How to Mock the Built-in Function open()

March 2018 · 3 minutes

In my last article, I discussed how to create a unit test for a Python function that raises an exception. This technique enables a function to be called with parameters that would cause an exception without its execution being fatal.

Another scenario in which a similar pattern can be applied is when mocking a function. mock is a library for testing in Python. It allows you to replace parts of your system under test with mock objects and make assertions about how they have been used.

In this example, we will leverage the patch function, which handles patching module and class level attributes within the scope of a test. When using patch, the object you specify will be replaced with a mock (or other object) during the test and restored when the test ends.

Problem

For example, let’s say I have a function open_json_file:

def open_json_file(filename):
    """
    Attempt to open and deserialize a JSON file.

    :param filename: name of the JSON file
    :type filename: str
    :return: dict of log
    :rtype: dict
    """
    try:
        with open(filename) as f:
            try:
                return json.load(f)
            except ValueError:
                raise ValueError('{} is not valid JSON.'.format(filename))
    except IOError:
        raise IOError('{} does not exist.'.format(filename))

How do I mock open so that it is not called with the passed argument? How do I elicit a IOError and/or ValueError and test the exception message?

Solution

The solution is to use mock_open in conjunction with assertRaises. mock_open is a helper function to create a mock to replace the use of the built-in function open. assertRaises allows an exception to be encapsulated, which means that the test can throw an exception without exiting execution, as is normally the case for unhandled exceptions.
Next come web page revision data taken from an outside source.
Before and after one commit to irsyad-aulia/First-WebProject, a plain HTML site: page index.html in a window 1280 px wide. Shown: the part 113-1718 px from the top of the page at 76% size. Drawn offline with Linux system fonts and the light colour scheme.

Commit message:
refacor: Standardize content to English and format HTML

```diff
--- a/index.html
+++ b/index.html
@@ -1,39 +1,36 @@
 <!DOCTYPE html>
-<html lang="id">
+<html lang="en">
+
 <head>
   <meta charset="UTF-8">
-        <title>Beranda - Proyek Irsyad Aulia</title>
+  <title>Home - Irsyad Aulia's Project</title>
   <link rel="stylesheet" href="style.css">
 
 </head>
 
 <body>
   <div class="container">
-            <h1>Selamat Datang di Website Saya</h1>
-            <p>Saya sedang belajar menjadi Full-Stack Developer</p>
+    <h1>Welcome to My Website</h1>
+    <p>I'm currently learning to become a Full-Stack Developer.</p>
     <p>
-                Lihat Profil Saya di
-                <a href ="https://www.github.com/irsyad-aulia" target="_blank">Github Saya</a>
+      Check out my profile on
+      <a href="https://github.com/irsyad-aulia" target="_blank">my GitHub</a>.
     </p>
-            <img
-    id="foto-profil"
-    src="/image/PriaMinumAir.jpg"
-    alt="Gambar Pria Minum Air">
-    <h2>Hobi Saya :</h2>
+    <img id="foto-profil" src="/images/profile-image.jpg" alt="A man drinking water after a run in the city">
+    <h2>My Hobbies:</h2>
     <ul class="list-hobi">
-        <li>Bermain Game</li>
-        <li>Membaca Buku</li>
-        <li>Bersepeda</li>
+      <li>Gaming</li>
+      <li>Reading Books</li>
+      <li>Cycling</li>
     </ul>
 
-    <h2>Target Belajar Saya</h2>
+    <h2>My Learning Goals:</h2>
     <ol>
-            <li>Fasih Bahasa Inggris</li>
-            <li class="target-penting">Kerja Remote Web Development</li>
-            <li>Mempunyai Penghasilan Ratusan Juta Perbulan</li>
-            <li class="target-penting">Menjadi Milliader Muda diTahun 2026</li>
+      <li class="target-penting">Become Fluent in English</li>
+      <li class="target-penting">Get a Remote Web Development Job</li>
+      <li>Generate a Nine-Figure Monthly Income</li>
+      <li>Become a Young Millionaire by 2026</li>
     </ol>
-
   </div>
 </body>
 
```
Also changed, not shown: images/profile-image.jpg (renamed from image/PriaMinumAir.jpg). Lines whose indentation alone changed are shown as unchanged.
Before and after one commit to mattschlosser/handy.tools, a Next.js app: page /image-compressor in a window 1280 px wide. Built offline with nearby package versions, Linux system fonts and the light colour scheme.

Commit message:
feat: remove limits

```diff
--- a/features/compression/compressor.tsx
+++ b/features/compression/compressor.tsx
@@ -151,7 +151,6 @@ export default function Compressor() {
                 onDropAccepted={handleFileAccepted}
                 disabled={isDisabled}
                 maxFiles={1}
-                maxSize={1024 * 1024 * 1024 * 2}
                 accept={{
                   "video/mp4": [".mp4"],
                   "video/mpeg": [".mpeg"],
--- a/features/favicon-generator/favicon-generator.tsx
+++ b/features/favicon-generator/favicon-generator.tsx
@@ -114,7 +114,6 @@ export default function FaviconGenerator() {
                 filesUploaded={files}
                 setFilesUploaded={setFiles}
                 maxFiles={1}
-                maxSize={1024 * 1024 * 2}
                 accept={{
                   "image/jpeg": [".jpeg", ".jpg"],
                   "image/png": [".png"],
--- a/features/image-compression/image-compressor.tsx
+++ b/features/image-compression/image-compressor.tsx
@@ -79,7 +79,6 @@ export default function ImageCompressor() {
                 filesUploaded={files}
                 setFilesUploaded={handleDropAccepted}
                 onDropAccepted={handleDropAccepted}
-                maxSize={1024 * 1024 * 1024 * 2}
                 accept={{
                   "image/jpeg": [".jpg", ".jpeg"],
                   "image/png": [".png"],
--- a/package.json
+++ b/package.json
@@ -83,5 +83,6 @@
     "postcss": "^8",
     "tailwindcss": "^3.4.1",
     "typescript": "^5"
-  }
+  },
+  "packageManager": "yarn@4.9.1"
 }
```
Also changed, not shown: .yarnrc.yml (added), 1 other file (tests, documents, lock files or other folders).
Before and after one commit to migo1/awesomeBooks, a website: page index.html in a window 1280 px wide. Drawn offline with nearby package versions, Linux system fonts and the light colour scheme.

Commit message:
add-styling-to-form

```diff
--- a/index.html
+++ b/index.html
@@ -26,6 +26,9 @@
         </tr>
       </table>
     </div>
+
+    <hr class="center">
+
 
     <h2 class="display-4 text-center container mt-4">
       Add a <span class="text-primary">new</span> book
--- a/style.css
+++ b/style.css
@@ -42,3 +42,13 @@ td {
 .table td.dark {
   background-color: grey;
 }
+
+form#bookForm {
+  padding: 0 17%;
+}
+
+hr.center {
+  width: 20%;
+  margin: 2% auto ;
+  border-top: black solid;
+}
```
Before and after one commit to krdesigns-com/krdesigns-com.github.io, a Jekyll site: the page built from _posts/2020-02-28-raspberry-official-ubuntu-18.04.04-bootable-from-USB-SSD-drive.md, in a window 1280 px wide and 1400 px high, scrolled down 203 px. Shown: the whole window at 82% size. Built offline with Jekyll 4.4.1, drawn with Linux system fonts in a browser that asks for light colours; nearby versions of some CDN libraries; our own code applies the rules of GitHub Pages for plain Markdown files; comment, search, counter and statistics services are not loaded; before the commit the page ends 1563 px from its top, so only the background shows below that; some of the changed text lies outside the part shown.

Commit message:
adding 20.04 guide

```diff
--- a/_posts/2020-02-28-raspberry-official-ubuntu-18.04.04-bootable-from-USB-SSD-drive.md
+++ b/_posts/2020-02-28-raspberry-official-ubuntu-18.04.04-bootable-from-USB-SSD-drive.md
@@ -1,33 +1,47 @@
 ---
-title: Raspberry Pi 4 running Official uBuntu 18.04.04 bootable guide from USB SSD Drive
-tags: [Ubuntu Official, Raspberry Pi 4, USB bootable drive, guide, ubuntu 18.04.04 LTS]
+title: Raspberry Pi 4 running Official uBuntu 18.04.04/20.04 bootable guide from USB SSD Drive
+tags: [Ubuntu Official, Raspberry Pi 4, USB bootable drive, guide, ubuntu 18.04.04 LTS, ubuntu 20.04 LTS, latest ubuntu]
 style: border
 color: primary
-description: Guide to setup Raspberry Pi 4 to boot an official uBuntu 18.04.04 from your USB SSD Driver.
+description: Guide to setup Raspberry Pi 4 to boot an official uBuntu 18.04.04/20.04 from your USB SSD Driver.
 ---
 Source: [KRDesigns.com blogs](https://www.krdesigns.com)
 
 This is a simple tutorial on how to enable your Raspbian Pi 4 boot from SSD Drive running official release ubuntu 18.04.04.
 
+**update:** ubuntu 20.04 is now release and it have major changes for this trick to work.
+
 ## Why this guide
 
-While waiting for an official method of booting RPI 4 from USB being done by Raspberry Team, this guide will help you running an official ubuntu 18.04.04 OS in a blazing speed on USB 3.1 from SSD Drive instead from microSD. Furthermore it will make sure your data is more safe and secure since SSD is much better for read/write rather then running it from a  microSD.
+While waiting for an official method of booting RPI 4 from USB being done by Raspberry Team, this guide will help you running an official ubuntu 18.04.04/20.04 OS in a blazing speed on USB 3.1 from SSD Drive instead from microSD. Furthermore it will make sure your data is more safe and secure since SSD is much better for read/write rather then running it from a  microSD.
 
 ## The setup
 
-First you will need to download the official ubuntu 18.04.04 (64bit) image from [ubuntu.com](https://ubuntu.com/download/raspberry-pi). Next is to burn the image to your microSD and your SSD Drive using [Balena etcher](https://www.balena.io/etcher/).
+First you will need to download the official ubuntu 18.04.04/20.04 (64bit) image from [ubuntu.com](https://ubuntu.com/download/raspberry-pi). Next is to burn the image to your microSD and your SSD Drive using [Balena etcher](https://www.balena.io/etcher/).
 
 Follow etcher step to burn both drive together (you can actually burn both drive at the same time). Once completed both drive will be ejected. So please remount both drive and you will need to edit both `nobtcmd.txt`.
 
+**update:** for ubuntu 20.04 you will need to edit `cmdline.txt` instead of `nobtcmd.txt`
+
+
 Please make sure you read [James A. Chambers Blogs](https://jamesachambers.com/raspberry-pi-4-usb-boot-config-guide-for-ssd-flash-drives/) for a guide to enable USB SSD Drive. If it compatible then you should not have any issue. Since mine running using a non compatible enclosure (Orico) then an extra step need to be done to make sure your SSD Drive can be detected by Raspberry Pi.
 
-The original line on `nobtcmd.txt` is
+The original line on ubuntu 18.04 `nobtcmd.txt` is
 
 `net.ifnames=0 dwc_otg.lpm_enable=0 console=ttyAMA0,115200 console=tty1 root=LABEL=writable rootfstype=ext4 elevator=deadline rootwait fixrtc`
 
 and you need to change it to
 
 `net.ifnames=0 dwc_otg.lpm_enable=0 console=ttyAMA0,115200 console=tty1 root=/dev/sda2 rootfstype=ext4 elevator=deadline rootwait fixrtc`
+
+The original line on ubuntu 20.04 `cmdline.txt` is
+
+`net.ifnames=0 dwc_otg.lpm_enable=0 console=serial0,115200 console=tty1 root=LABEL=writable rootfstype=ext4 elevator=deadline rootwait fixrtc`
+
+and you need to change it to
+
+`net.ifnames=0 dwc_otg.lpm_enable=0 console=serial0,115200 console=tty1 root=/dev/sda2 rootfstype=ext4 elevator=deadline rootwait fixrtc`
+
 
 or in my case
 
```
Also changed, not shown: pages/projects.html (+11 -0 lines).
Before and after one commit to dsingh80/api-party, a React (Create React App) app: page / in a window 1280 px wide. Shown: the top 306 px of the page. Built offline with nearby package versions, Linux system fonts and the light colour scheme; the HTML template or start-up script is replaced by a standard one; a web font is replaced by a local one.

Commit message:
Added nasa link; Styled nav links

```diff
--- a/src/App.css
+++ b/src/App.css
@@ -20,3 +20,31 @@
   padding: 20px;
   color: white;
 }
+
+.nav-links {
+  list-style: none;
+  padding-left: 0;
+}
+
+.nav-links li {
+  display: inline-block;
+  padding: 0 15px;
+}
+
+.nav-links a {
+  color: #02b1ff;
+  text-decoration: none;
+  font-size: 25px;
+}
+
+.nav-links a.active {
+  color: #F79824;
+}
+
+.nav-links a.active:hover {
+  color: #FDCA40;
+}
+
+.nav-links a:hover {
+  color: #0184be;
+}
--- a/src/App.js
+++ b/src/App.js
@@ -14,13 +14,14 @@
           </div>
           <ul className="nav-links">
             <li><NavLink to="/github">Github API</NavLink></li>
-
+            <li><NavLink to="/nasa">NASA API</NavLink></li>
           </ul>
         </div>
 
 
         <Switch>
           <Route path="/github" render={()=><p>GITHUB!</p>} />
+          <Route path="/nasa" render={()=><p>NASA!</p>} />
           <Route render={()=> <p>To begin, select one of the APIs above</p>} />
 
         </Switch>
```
By nesting both patch and assertRaises we can fib about the data returned by open and cause an exception is raised.

The first step is to create the MagicMock object:

read_data = json.dumps({'a': 1, 'b': 2, 'c': 3})
mock_open = mock.mock_open(read_data=read_data)

Note: read_data is a string for the ~io.IOBase.read method of the file handle to return. This is an empty string by default.

Next, using patch as a context manager, open can be patched with the new object, mock_open:

with mock.patch('__builtin__.open', mock_open):
    ...

Within this context, a call to open returns mock_open, the MagicMock object:

with mock.patch('__builtin__.open', mock_open):
    with open(filename) as f:
        ...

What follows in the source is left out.